Call to Action: The report makes key recommendations to Congress, the Administration and State Legislators to improve conditions for youth with disabilities.  Highlights include: 
  • Funding P&A for juvenile justice programs
  • Fund the statutes that provide services for this population including Medicaid community-based services, IDEA and PREA
  • Reauthorizing the JJDPA with language that eliminates the valid court order and prohibits the use of solitary confinement for all youth, including those housed in adult facilities. 
  • The U.S. Department of Education (ED) and Department of Justice (DOJ) should fully enforce all provisions of Title VI, Title IX, the ADA Section 504, and the IDEA, including all obligations under these statutes for youth in correctional facilities, so that education of youth in these settings is equal to that provided to students in other public schools.
  • ED and DOJ should expand the scope of their investigations to include youth in federal custody (Federal Bureau of Prisons (BOP), Department of Homeland Security (DHS), Immigration Detention and other federal programs).

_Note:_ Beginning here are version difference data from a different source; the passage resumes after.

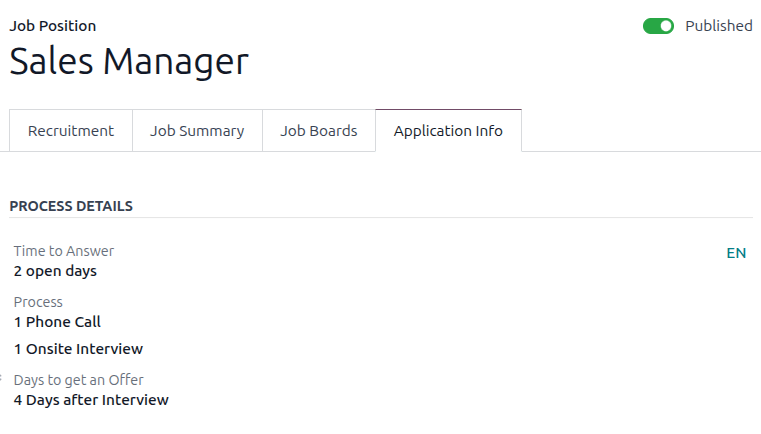
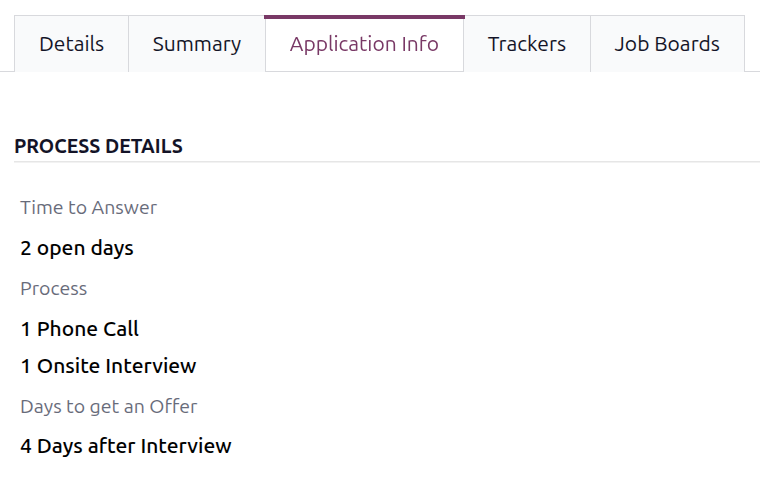
[IMP] Recruitment - Update job positions
X-original-commit: 04b95724496629f7d65195b7653931ffadc80f96

diff --git a/content/applications/hr/recruitment/new_job.rst b/content/applications/hr/recruitment/new_job.rst
@@ -2,28 +2,30 @@
 Job positions
 =============
 
-In Odoo's **Recruitment** application, all job positions are shown on the default dashboard in the
-**Recruitment** app, which includes both active and inactive positions.
+In Odoo's **Recruitment** application, all job positions are shown on the default *Job Positions*
+dashboard, which includes both active and inactive positions.
 
 Each job position is shown in an individual Kanban card. If the job position is active, and
-candidates can apply, a :guilabel:`PUBLISHED` banner appears in the top-right corner of the card.
+candidates can apply, a green :guilabel:`Published` banner appears in the top-right corner of the
+card.
 
-View submitted applications by clicking anywhere on a job position card.
+View submitted applications by clicking anywhere on a job position card, except the
+:icon:`fa-clock-o` :guilabel:`(Activities)` icon, the :guilabel:`Job Page` button, or the
+:guilabel:`Configure` button.
 
 .. image:: new_job/jobs.png
    :alt: Main dashboard view of Recruitment app showing all job positions.
 
-.. _job-position/create-job-position:
+.. _recruitment/new_job/create-job-position:
 
-Create a new job position
-=========================
+Create a job position
+=====================
 
-To create a new job position from the main dashboard in the **Recruitment** app, click the
-:guilabel:`New` button in the top-left corner, and a :guilabel:`Create a Job Position` pop-up window
-appears.
+To create a job position from the main dashboard in the **Recruitment** app, click the
+:guilabel:`New` button in the top-left corner, and a *Create a Job Position* pop-up window appears.
 
 First, enter the name of the :guilabel:`Job Position` (such as `Sales Manager`, `Mechanical
-Engineer`, etc.) in the field.
+Engineer`, etc.) in the corresponding field.
 
 Next, enter an :guilabel:`Application email` by typing in the first half of the email address in the
 first field, then select the second half of the email using the drop-down menu in the second field.
@@ -36,143 +38,177 @@ button to delete it.
 .. image:: new_job/job-title.png
    :alt: Create a new job position.
 
-Once the job position has been created, it appears as a card in the Kanban view on the main
-**Recruitment** app dashboard.
+.. note::
+   Once the :guilabel:`Create` button is clicked, the *Applications* dashboard for the newly created
+   job loads. The *Applications* dashboard is empty, as there are no applicants. Click the
+   :guilabel:`Job Positions` breadcrumb to return to the main **Recruitment** app dashboard.
 
-.. _recruitment/new_job_position/edit:
+.. _recruitment/new_job/configure-job-position:
 
-Edit a new job position
------------------------
+Configure a job position
+------------------------
 
-After the job position is created, it is time to enter the details for the position. Click on the
-:icon:`fa-ellipsis-v` :guilabel:`(Dropdown menu)` icon in the upper-right corner of the relevant
-card to reveal several options, and then click :guilabel:`Configuration` to edit the details.
+Once the job position has been :ref:`created <recruitment/new_job/create-job-position>`, the details
+must be configured. On the main **Recruitment** app dashboard, click the :guilabel:`Configure`
+button at the end of the Kanban card, and the detailed job position form loads.
 
-.. image:: new_job/edit-job.png
-   :alt: Edit the job position card.
+Configure the *Details*, *Summary*, *Application Info*, and *Trackers* tabs, as described below.
 
-Recruitment tab
-~~~~~~~~~~~~~~~
+Details tab
+~~~~~~~~~~~
 
-All the basic information about the job position is listed under the :guilabel:`Recruitment` tab.
+All the basic details about the job position are housed in the *Details* tab.
 
 None of the fields are required, but it is important to configure and populate the
-:guilabel:`Department`, :guilabel:`Job Location`, :guilabel:`Employment Type` fields, and the
-:guilabel:`Job Summary` tab, as they are all visible to prospective applicants on the website.
+:guilabel:`Department`, :guilabel:`Job Location`, and :guilabel:`Employment Type` fields, as they
+are all visible to prospective applicants on the website.
 
 .. note::
-   Some fields listed below may not appear depending on the database configuration and other
-   installed applications.
+   Some fields listed below may not appear depending on the installed apps and database
+   configuration.
 
-The fields can be filled out as follows:
+Enter the information in the following sections.
 
+.. _recruitment/new_job/hiring-process:
+
+Hiring process section
+**********************
+
+- :guilabel:`Recruiter`: Select the person responsible for recruiting this role.
+- :guilabel:`Interviewers`: Select who should perform the interviews. Multiple people can be
+  selected.
+- :guilabel:`Interview Form`: Select an interview form that applicants fill out prior to their
+  interview.
+- :guilabel:`Email Alias`: Enter an email address to which applicants can send a resumé. Once
+  emailed, Odoo automatically creates an application for them. If an email was entered when creating
+  the job position, this field is populated.
+- :guilabel:`Website`: Select the website the job is published on.
+
+Job section
+***********
+
+- :guilabel:`Company`: Select the company the job is for. This field only appears if using a
+  multi-company database.
 - :guilabel:`Department`: Select the relevant department for the job position. This is visible on
   the website.
 - :guilabel:`Job Location`: Select the physical address for the job. If the job position is remote,
   leave this field blank. This is visible on the website.
-- :guilabel:`Industry`: Select the relevant industry the job position falls under. This field
-  corresponds to the industries on job boards. Odoo comes with 86 preconfigured industries. It is
-  *not* recommended to add a new industry, as it may hide the job position during some searched on
-  the various job boards.
-- :guilabel:`Email Alias`: Enter an email address to which applicants can send a resumé. Once
-  emailed, Odoo automatically creates an application for them. If an email was entered when creating
-  the job position, this field is populated.
-- :guilabel:`Employment Type`: select what type of position the job is, using the drop-down menu.
-  The default options are :guilabel:`Permanent`, :guilabel:`Temporary`, :guilabel:`Seasonal`,
-  :guilabel:`Full-Time`, :guilabel:`Intern`, :guilabel:`Student`, :guilabel:`Apprenticeship`,
-  :guilabel:`Thesis`, :guilabel:`Statutory`, and :guilabel:`Employee`. Depending on the installed
-  localization, other options may be available. This is visible on the website.
-- :guilabel:`Working Schedule`: Select the working schedule for the job position. Odoo provides one
-  working schedule by default, :guilabel:`Standard 40 hours/week`, but all working schedules in the
-  database are available.
+
+Job posting section
+*******************
+
+- :guilabel:`Published`: When the job position is ready to be published on the website, click the
+  :guilabel:`Published` toggle to publish the job position. The toggle changes to green, indicating
+  the listing is live on the website.
+- :guilabel:`Target`: Enter the number of employees to be hired for this position.
+- :guilabel:`Expected Skills`: Select all the desired skills for the job position in this field. To
+  add a skill, click the :icon:`fa-plus` :guilabel:`(plus sign)` icon, and select the *Category*,
+  *Skill*, and *Skill Level* for each skill added. The skills presented are :ref:`configured in the
+  Employees app <employees/skills>`.
+- :guilabel:`Expected Degree`: Select the level of education desired, using the drop-down menu. The
+  default options are: :guilabel:`Graduate`, :guilabel:`Bachelor Degree`, :guilabel:`Master Degree`,
+  and :guilabel:`Doctoral Degree`.
 - :guilabel:`Salary Range`: Enter both the minimum and maximum salaries offered for the position in
   the two fields. Then, set the last field to the time-frame for the salary range. The default
   options are :guilabel:`Hour`, :guilabel:`Day`, :guilabel:`Week`, :guilabel:`Bi-Week`,
   :guilabel:`Month`, and :guilabel:`Year`.
-- :guilabel:`Expected Skills`: Select all the desired skills for the job position, using the
-  drop-down menu. The skills presented are :ref:`configured in the Employees app
-  <employees/skills>`.
-- :guilabel:`Company`: Select the company the job is for. This field only appears if using a
-  multi-company database.
-- :guilabel:`Mission Dates`: Using the calendar selector, set the start date for the job position.
-  If the job is temporary and has a specific end date, set the end date in the second field.
-- :guilabel:`Target`: Enter the number of employees to be hired for this position.
-- :guilabel:`Website`: Select the website the job is published on.
-- :guilabel:`Recruiter`: Select the person responsible for recruiting this role.
-- :guilabel:`Interviewers`: Select who should perform the interviews. Multiple people can be
-  selected.
-- :guilabel:`Interview Form`: select an :ref:`Interview form <recruitment/interview>` that
-  applicants fill out prior to their interview.
+
+Contract section
+****************
+
+- :guilabel:`Employment Type`: Select what type of position the job is, using the drop-down menu.
+  The default options are :guilabel:`Permanent`, :guilabel:`Temporary`, :guilabel:`Interim`,
+  :guilabel:`Seasonal`, :guilabel:`Full-Time`, :guilabel:`Part-Time`, :guilabel:`Intern`,
+  :guilabel:`Student`, :guilabel:`Apprenticeship`, :guilabel:`Thesis`, :guilabel:`Statutory`, and
+  :guilabel:`Employee`. Depending on the installed localization, other options may be available.
+  This is visible on the website.
+- :guilabel:`Working Schedule`: Select the working schedule for the job position. Odoo provides one
+  working schedule by default, :guilabel:`Standard 40 hours/week`, but all working schedules in the
+  database are available.
 - :guilabel:`Contract Template`: Select a contract template to be used when offering the job to a
   candidate.
 
-.. image:: new_job/recruitment-tab.png
+.. image:: new_job/details.png
    :alt: The job information details in the Recruitment tab.
 
-Job summary tab
-~~~~~~~~~~~~~~~
+Summary tab
+~~~~~~~~~~~
 
-Enter the job description in the :guilabel:`Job Summary` tab. This description is visible on the
-website.
+Enter the complete job description in the *Summary* tab. This description is visible on the website,
+and should convey any relevant information for the position that is **not** covered or explained in
+the *Details* tab. This may include information such as specific tasks the job requires, any
+required past experience, or uncommon benefits or compensation.
 
-.. image:: new_job/job-summary.png
+.. image:: new_job/summary.png
    :alt: The summary of the position in the Job Summary tab.
+
+.. _recruitment/new_job/application_info:
 
 Application info tab
 ~~~~~~~~~~~~~~~~~~~~
 
-The :guilabel:`Process Details` section of the :guilabel:`Application Info` tab contains information
-that is displayed online for the job position. This informs the applicants of the timeline and steps
-for the recruitment process, so they know when to expect a reply.
+The *Process Details* section of the *Application Info* tab contains information that is displayed
+online for the job position. This informs the applicants of the timeline and steps for the
+recruitment process, so they know when to expect a reply.
 
 The following fields are populated by default, but can be modified to suit the recruitment timeline
 of the business:
 
-- :guilabel:`Time to Answer`: Enter the number of days before the applicant is contacted.
-  :guilabel:`2 open days` populates this field by default.
-- :guilabel:`Process`: Enter the various stages the candidate goes through during the recruitment
-  process. By default, two process steps are visible: :guilabel:`1 Phone Call` and :guilabel:`1
-  Onsite Interview`.
-- :guilabel:`Days to get an Offer`: Enter the number of days before the applicant should expect an
-  offer after the recruitment process has ended. The default is :guilabel:`4 Days after Interview`.
+- :guilabel:`Time to Answer`: The number of days before the applicant is contacted. :guilabel:`2
+  open days` populates this field by default.
+- :guilabel:`Process`: The various stages the candidate goes through during the recruitment process.
+  By default, two process steps are visible: :guilabel:`1 Phone Call` and :guilabel:`1 Onsite
+  Interview`.
+- :guilabel:`Days to get an Offer`: The number of days before the applicant should expect an offer
+  after the recruitment process has ended. The default is :guilabel:`4 Days after Interview`.
 
 .. image:: new_job/app-info.png
    :alt: Enter job information details in the recruitment tab.
 
 .. note::
-   The :guilabel:`Process Details` section is a text field. All answers are typed in rather than
-   selected from a drop-down menu. The text is displayed on the website exactly as it appears in
-   this tab.
+   The *Process Details* section of the *Application Info* tab is a text field. All answers are
+   typed in rather than selected from a drop-down menu. The text is displayed on the website exactly
+   as it appears in this tab.
 
-.. _recruitment/interview:
+Trackers tab
+~~~~~~~~~~~~
 
-Create interview form
----------------------
+When reaching potential applicants, recruiters often share the job position across multiple
+websites, including social media sites, job board sites, and third-party hosting sites. The
+*Trackers* tab provides a centralized place for recruiters to keep a record of all the places a
+tracking link has been shared. This allows recruiters to determine which sites were the most
+successful in terms of receiving applications from them.
 
-An *Interview Form* is used to determine if a candidate is a good fit for a job position. Interview
-forms can be as specific or general as desired, and can take the form of a certification, an exam,
-or a general questionnaire. Interview forms are determined by the recruitment team.
+.. tip::
+   Before creating trackers, first :ref:`publish <post-job/website>` the job on the company website.
 
-Before creating an interview form, ensure the proper settings are enabled. Navigate to
-:menuselection:`Recruitment app --> Configuration --> Settings`, and under the
-:guilabel:`Recruitment Process` section, ensure the :guilabel:`Send Interview Survey` option is
-enabled.
+To add a tracking link, click on the *Trackers* tab, click :guilabel:`Add a line`, and a blank line
+appears at the top of the list. Configure the following fields for each tracker:
 
-Since there are no preconfigured forms in Odoo, all interview forms must be created. To create an
-interview form, start from the :guilabel:`Recruitment` tab of the :guilabel:`Job Position` form. In
-the :guilabel:`Interview Form` field, enter a name for the new interview form. As the name is typed,
-several options populate beneath the entry: :guilabel:`Create (interview form name)`,
-:guilabel:`Search More...`, and :guilabel:`Create and edit...`. Click :guilabel:`Create and edit...`
-and a :guilabel:`Create Interview Form` pop-up window appears.
+- :guilabel:`Campaign`: Select the :ref:`campaign <marketing/social-campaigns/new-campaign>` the job
+  position falls under using the drop-down menu.
+- :guilabel:`Source`: Select where the tracker was used using the drop-down menu. There are ten
+  default options, such as :guilabel:`Search engine`, :guilabel:`Newsletter`, and
+  :guilabel:`LinkedIn`, but more may be available depending on the installed applications and
+  created events.
+- :guilabel:`Medium`: Select the method used to share the tracker from a list of ten default
+  options, such as :guilabel:`Banner`, :guilabel:`Email`, and :guilabel:`Google Adwords`.
+- :guilabel:`Tracker URL`: Once the :guilabel:`Campaign`, :guilabel:`Source`, and :guilabel:`Medium`
+  are defined, Odoo automatically creates the corresponding tracking link. Click :guilabel:`URL`
+  :icon:`fa-clipboard` to copy the link to the clipboard, then share the link where appropriate.
+- :guilabel:`Email`: Once the :guilabel:`Campaign`, :guilabel:`Source`, and :guilabel:`Medium` are
+  defined, Odoo automatically creates the corresponding email. Click :guilabel:`Email`
+  :icon:`fa-clipboard` to copy the email address to the clipboard, then share the email where
+  appropriate.
 
-.. image:: new_job/blank-interview-form.png
-   :alt: The blank interview form pop-up window.
+.. image:: new_job/trackers.png
+   :alt: The list of all tracked links for the job position.
 
-.. note::
-   The option :guilabel:`Search More...` only appears if there are any interview forms already
-   created. If no interview forms exist, the only options available are :guilabel:`Create (interview
-   form name)`, and :guilabel:`Create and edit...`.
+Job boards tab
+~~~~~~~~~~~~~~
 
-Proceed to fill out the interview form pop-up window as a typical survey. For specific directions on
-how to create a survey, refer to the :doc:`survey essentials <../../marketing/surveys/create>`
-document, which provides step-by-step instructions on how to create and configure a survey.
+The *Job Boards* tab is automatically populated as the job position is :ref:`shared on a job board
+<post-job/boards>`. As each listing is created, the information appears in this tab.
+
+.. seealso::
+   :doc:`post_job`

diff --git a/content/applications/hr/recruitment/velocity_analysis.rst b/content/applications/hr/recruitment/velocity_analysis.rst
@@ -3,9 +3,9 @@ Velocity analysis
 =================
 
 The *Velocity Analysis* report provides information on how long applicants stay in each stage of the
-recruitment process. This is important, as every job position has specific :ref:`process details
-<recruitment/new_job_position/edit>` that state the length of time applicants should expect to wait
-between specific stages.
+recruitment process. This is important, as every job position has specific :ref:`hiring process
+details <recruitment/new_job/hiring-process>` that state the length of time applicants should expect
+to wait between specific stages.
 
 Knowing how long applicants remain in each stage can help highlight possible bottlenecks. Analyzing
 this data allows the recruitment team to assess each stage, identify any issues, and pivot their

diff --git a/content/applications/essentials/property_fields.rst b/content/applications/essentials/property_fields.rst
@@ -199,10 +199,10 @@ models. Once set, the property is shared by all records that are linked to the s
        * - :guilabel:`Recruitment`
          - :ref:`Applicant <recruitment/quick-add-applicant>`
 
-           :ref:`Job Position <recruitment/new_job_position/edit>`
+           :ref:`Job Position <recruitment/new_job/configure-job-position>`
 
            Candidate
-         - :ref:`Job position <job-position/create-job-position>`
+         - :ref:`Job position <recruitment/new_job/create-job-position>`
 
            :ref:`Company <general/companies/company>`
 

diff --git a/content/applications/marketing/social_marketing/social_campaigns.rst b/content/applications/marketing/social_marketing/social_campaigns.rst
@@ -53,6 +53,8 @@ Clicking :guilabel:`Delete` removes the stage entirely.
    viewed as a list, by selecting the :guilabel:`List` option, located under the search bar, in the
    upper-right corner.
 
+.. _marketing/social-campaigns/new-campaign:
+
 Create social marketing campaigns
 =================================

  • States should develop and support programs that provide training in the following rights, laws and regulations: IDEA, ADA, and Section 504, Title VI and Title IX, disparate impact claims, harassment/hostile environment claims, Due Process rights applicable to all public school students, and state specific civil rights laws, to all stakeholders in the juvenile justice system.